[Start of Attachment]

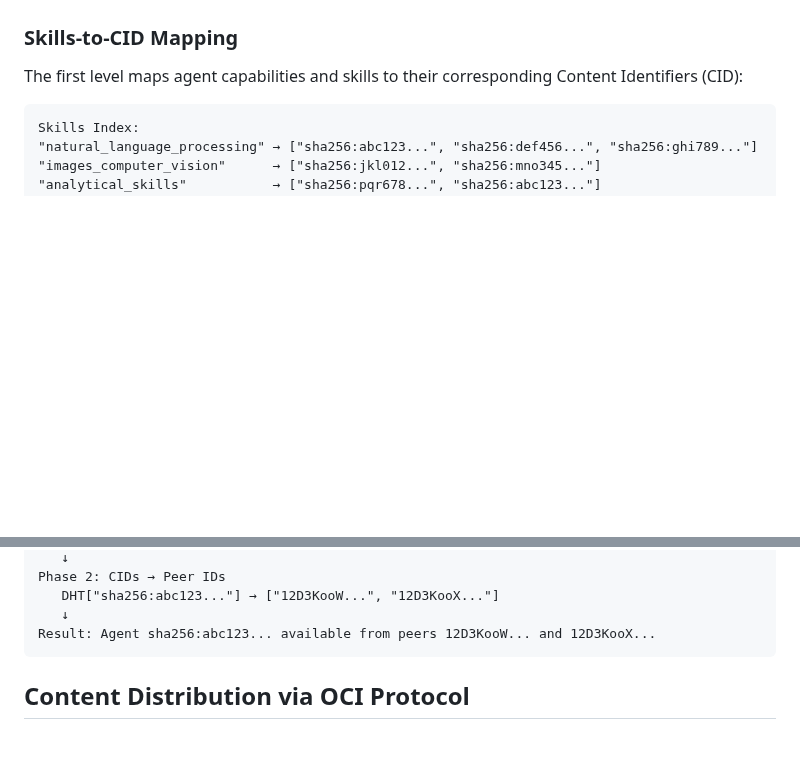
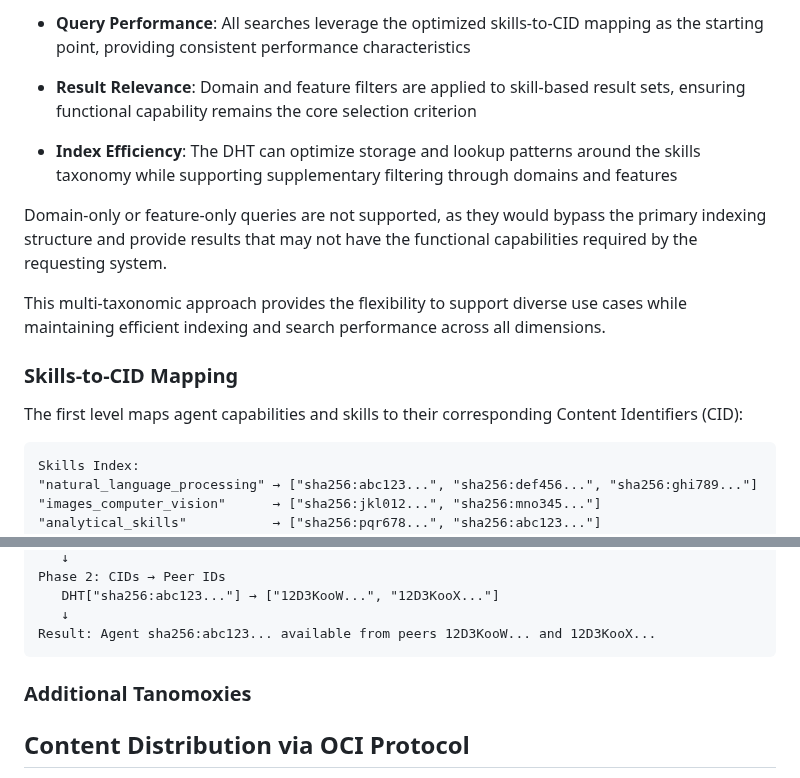
Before and after one commit to agntcy/dir-spec, a Markdown page: draft-agntcy-ads.md, 2 parts joined by grey strips. GitHub-like rendering; blank space fills up the shorter version.

```diff
--- a/draft-agntcy-ads.md
+++ b/draft-agntcy-ads.md
@@ -389,3 +470,21 @@ This hierarchy enables both specific queries ("sentiment analysis agents") and b
+- **Query Performance**: All searches leverage the optimized skills-to-CID
+mapping as the starting point, providing consistent performance characteristics
+
+- **Result Relevance**: Domain and feature filters are applied to skill-based
+result sets, ensuring functional capability remains the core selection criterion
+
+- **Index Efficiency**: The DHT can optimize storage and lookup patterns around
+the skills taxonomy while supporting supplementary filtering through domains and
+features
+
+Domain-only or feature-only queries are not supported, as they would bypass the
+primary indexing structure and provide results that may not have the functional
+capabilities required by the requesting system.
+
+This multi-taxonomic approach provides the flexibility to support diverse use
+cases while maintaining efficient indexing and search performance across all
+dimensions.
+
 ### Skills-to-CID Mapping
 
 The first level maps agent capabilities and skills to their corresponding
@@ -499,6 +598,8 @@ Phase 2: CIDs → Peer IDs
    ↓
 Result: Agent sha256:abc123... available from peers 12D3KooW... and 12D3KooX...
 ~~~
+
+### Additional Tanomoxies
 
 ## Content Distribution via OCI Protocol
 
```
Also changed, not shown: other parts of draft-agntcy-ads.md (+81 -0 lines).
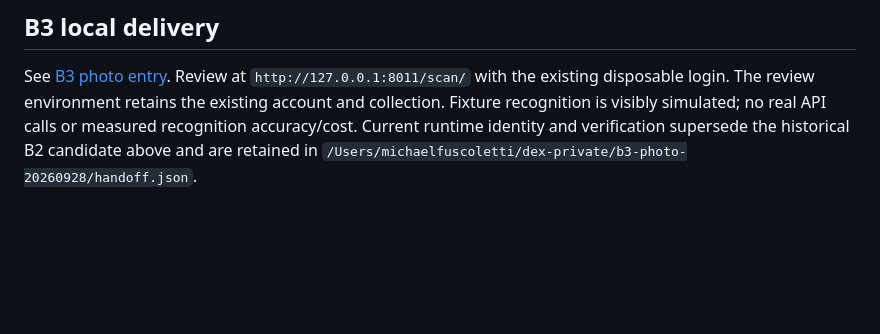
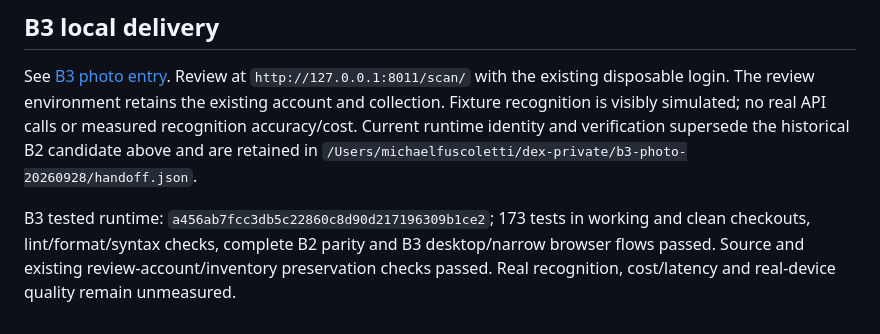
Before and after one commit to dock108dev/dex, a Markdown page: docs/PM_STATUS.md, the part around the change. Rendered like a GitHub page; blank space fills up the shorter version.

```diff
--- a/docs/PM_STATUS.md
+++ b/docs/PM_STATUS.md
@@ -37,3 +37,5 @@ Review app: `http://127.0.0.1:8011/overview/`. The existing disposable review ac
 ## B3 local delivery
 
 See [B3 photo entry](B3_PHOTO_ENTRY.md). Review at `http://127.0.0.1:8011/scan/` with the existing disposable login. The review environment retains the existing account and collection. Fixture recognition is visibly simulated; no real API calls or measured recognition accuracy/cost. Current runtime identity and verification supersede the historical B2 candidate above and are retained in `/Users/michaelfuscoletti/dex-private/b3-photo-20260928/handoff.json`.
+
+B3 tested runtime: `a456ab7fcc3db5c22860c8d90d217196309b1ce2`; 173 tests in working and clean checkouts, lint/format/syntax checks, complete B2 parity and B3 desktop/narrow browser flows passed. Source and existing review-account/inventory preservation checks passed. Real recognition, cost/latency and real-device quality remain unmeasured.
```
Also changed, not shown: docs/B3_PHOTO_ENTRY.md (+6 -0 lines), docs/ROADMAP.md (+1 -1 lines).
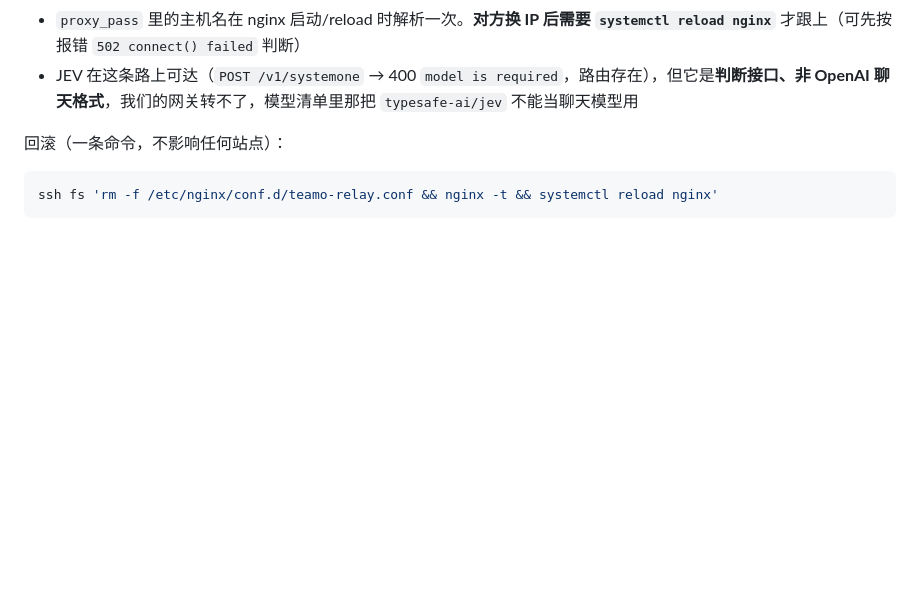
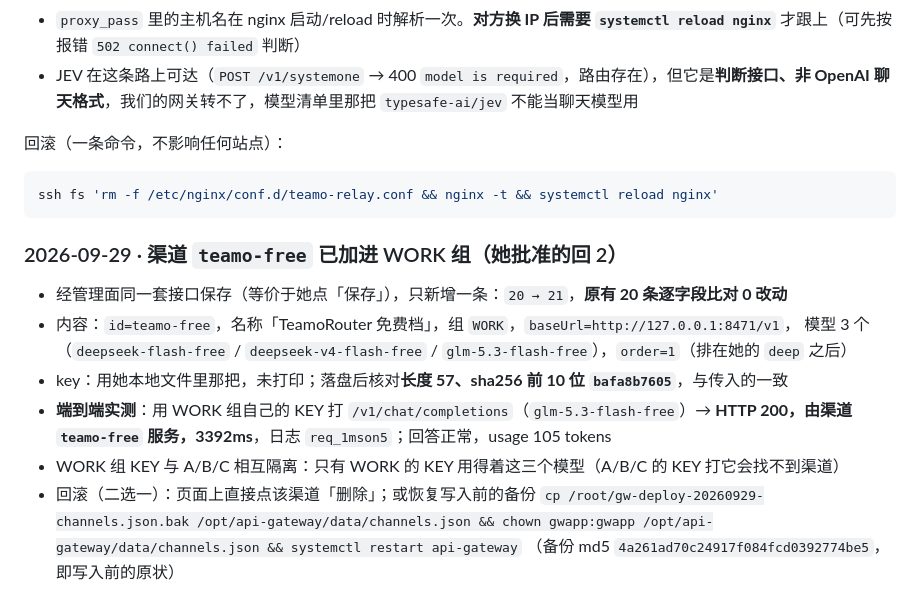
Before and after one commit to YuemingHub/Ming-Gateway, a Markdown page: DEPLOY-STATUS.md, the part around the change. Drawn GitHub-style; blank space fills up the shorter version.

Commit message:
ops: WORK 组加入 teamo-free 渠道，端到端 200 实测
只新增一条渠道，原有 20 条逐字段比对零改动；附写入前备份与两种回滚路径。

````diff
--- a/DEPLOY-STATUS.md
+++ b/DEPLOY-STATUS.md
@@ -175,3 +175,16 @@ ssh fs 'cd /root/gw-deploy-20260928 && cp gateway.js /opt/api-gateway/ \
 ```bash
 ssh fs 'rm -f /etc/nginx/conf.d/teamo-relay.conf && nginx -t && systemctl reload nginx'
 ```
+
+### 2026-09-29 · 渠道 `teamo-free` 已加进 WORK 组（她批准的回 2）
+
+- 经管理面同一套接口保存（等价于她点「保存」），只新增一条：`20 → 21`，**原有 20 条逐字段比对 0 改动**
+- 内容：`id=teamo-free`，名称「TeamoRouter 免费档」，组 `WORK`，`baseUrl=http://127.0.0.1:8471/v1`，
+  模型 3 个（`deepseek-flash-free` / `deepseek-v4-flash-free` / `glm-5.3-flash-free`），`order=1`（排在她的 `deep` 之后）
+- key：用她本地文件里那把，未打印；落盘后核对**长度 57、sha256 前 10 位 `bafa8b7605`**，与传入的一致
+- **端到端实测**：用 WORK 组自己的 KEY 打 `/v1/chat/completions`（`glm-5.3-flash-free`）→
+  **HTTP 200，由渠道 `teamo-free` 服务，3392ms**，日志 `req_1mson5`；回答正常，usage 105 tokens
+- WORK 组 KEY 与 A/B/C 相互隔离：只有 WORK 的 KEY 用得着这三个模型（A/B/C 的 KEY 打它会找不到渠道）
+- 回滚（二选一）：页面上直接点该渠道「删除」；或恢复写入前的备份
+  `cp /root/gw-deploy-20260929-channels.json.bak /opt/api-gateway/data/channels.json && chown gwapp:gwapp /opt/api-gateway/data/channels.json && systemctl restart api-gateway`
+  （备份 md5 `4a261ad70c24917f084fcd0392774be5`，即写入前的原状）
````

[End of Attachment]

To do:
Output every record above verbatim, excluding images.

Answer below:
Before and after one commit to agntcy/dir-spec, a Markdown page: draft-agntcy-ads.md, 2 parts joined by grey strips. GitHub-like rendering; blank space fills up the shorter version.

```diff
--- a/draft-agntcy-ads.md
+++ b/draft-agntcy-ads.md
@@ -389,3 +470,21 @@ This hierarchy enables both specific queries ("sentiment analysis agents") and b
+- **Query Performance**: All searches leverage the optimized skills-to-CID
+mapping as the starting point, providing consistent performance characteristics
+
+- **Result Relevance**: Domain and feature filters are applied to skill-based
+result sets, ensuring functional capability remains the core selection criterion
+
+- **Index Efficiency**: The DHT can optimize storage and lookup patterns around
+the skills taxonomy while supporting supplementary filtering through domains and
+features
+
+Domain-only or feature-only queries are not supported, as they would bypass the
+primary indexing structure and provide results that may not have the functional
+capabilities required by the requesting system.
+
+This multi-taxonomic approach provides the flexibility to support diverse use
+cases while maintaining efficient indexing and search performance across all
+dimensions.
+
 ### Skills-to-CID Mapping
 
 The first level maps agent capabilities and skills to their corresponding
@@ -499,6 +598,8 @@ Phase 2: CIDs → Peer IDs
    ↓
 Result: Agent sha256:abc123... available from peers 12D3KooW... and 12D3KooX...
 ~~~
+
+### Additional Tanomoxies
 
 ## Content Distribution via OCI Protocol
 
```
Also changed, not shown: other parts of draft-agntcy-ads.md (+81 -0 lines).
Before and after one commit to dock108dev/dex, a Markdown page: docs/PM_STATUS.md, the part around the change. Rendered like a GitHub page; blank space fills up the shorter version.

```diff
--- a/docs/PM_STATUS.md
+++ b/docs/PM_STATUS.md
@@ -37,3 +37,5 @@ Review app: `http://127.0.0.1:8011/overview/`. The existing disposable review ac
 ## B3 local delivery
 
 See [B3 photo entry](B3_PHOTO_ENTRY.md). Review at `http://127.0.0.1:8011/scan/` with the existing disposable login. The review environment retains the existing account and collection. Fixture recognition is visibly simulated; no real API calls or measured recognition accuracy/cost. Current runtime identity and verification supersede the historical B2 candidate above and are retained in `/Users/michaelfuscoletti/dex-private/b3-photo-20260928/handoff.json`.
+
+B3 tested runtime: `a456ab7fcc3db5c22860c8d90d217196309b1ce2`; 173 tests in working and clean checkouts, lint/format/syntax checks, complete B2 parity and B3 desktop/narrow browser flows passed. Source and existing review-account/inventory preservation checks passed. Real recognition, cost/latency and real-device quality remain unmeasured.
```
Also changed, not shown: docs/B3_PHOTO_ENTRY.md (+6 -0 lines), docs/ROADMAP.md (+1 -1 lines).
Before and after one commit to YuemingHub/Ming-Gateway, a Markdown page: DEPLOY-STATUS.md, the part around the change. Drawn GitHub-style; blank space fills up the shorter version.

Commit message:
ops: WORK 组加入 teamo-free 渠道，端到端 200 实测
只新增一条渠道，原有 20 条逐字段比对零改动；附写入前备份与两种回滚路径。

````diff
--- a/DEPLOY-STATUS.md
+++ b/DEPLOY-STATUS.md
@@ -175,3 +175,16 @@ ssh fs 'cd /root/gw-deploy-20260928 && cp gateway.js /opt/api-gateway/ \
 ```bash
 ssh fs 'rm -f /etc/nginx/conf.d/teamo-relay.conf && nginx -t && systemctl reload nginx'
 ```
+
+### 2026-09-29 · 渠道 `teamo-free` 已加进 WORK 组（她批准的回 2）
+
+- 经管理面同一套接口保存（等价于她点「保存」），只新增一条：`20 → 21`，**原有 20 条逐字段比对 0 改动**
+- 内容：`id=teamo-free`，名称「TeamoRouter 免费档」，组 `WORK`，`baseUrl=http://127.0.0.1:8471/v1`，
+  模型 3 个（`deepseek-flash-free` / `deepseek-v4-flash-free` / `glm-5.3-flash-free`），`order=1`（排在她的 `deep` 之后）
+- key：用她本地文件里那把，未打印；落盘后核对**长度 57、sha256 前 10 位 `bafa8b7605`**，与传入的一致
+- **端到端实测**：用 WORK 组自己的 KEY 打 `/v1/chat/completions`（`glm-5.3-flash-free`）→
+  **HTTP 200，由渠道 `teamo-free` 服务，3392ms**，日志 `req_1mson5`；回答正常，usage 105 tokens
+- WORK 组 KEY 与 A/B/C 相互隔离：只有 WORK 的 KEY 用得着这三个模型（A/B/C 的 KEY 打它会找不到渠道）
+- 回滚（二选一）：页面上直接点该渠道「删除」；或恢复写入前的备份
+  `cp /root/gw-deploy-20260929-channels.json.bak /opt/api-gateway/data/channels.json && chown gwapp:gwapp /opt/api-gateway/data/channels.json && systemctl restart api-gateway`
+  （备份 md5 `4a261ad70c24917f084fcd0392774be5`，即写入前的原状）
````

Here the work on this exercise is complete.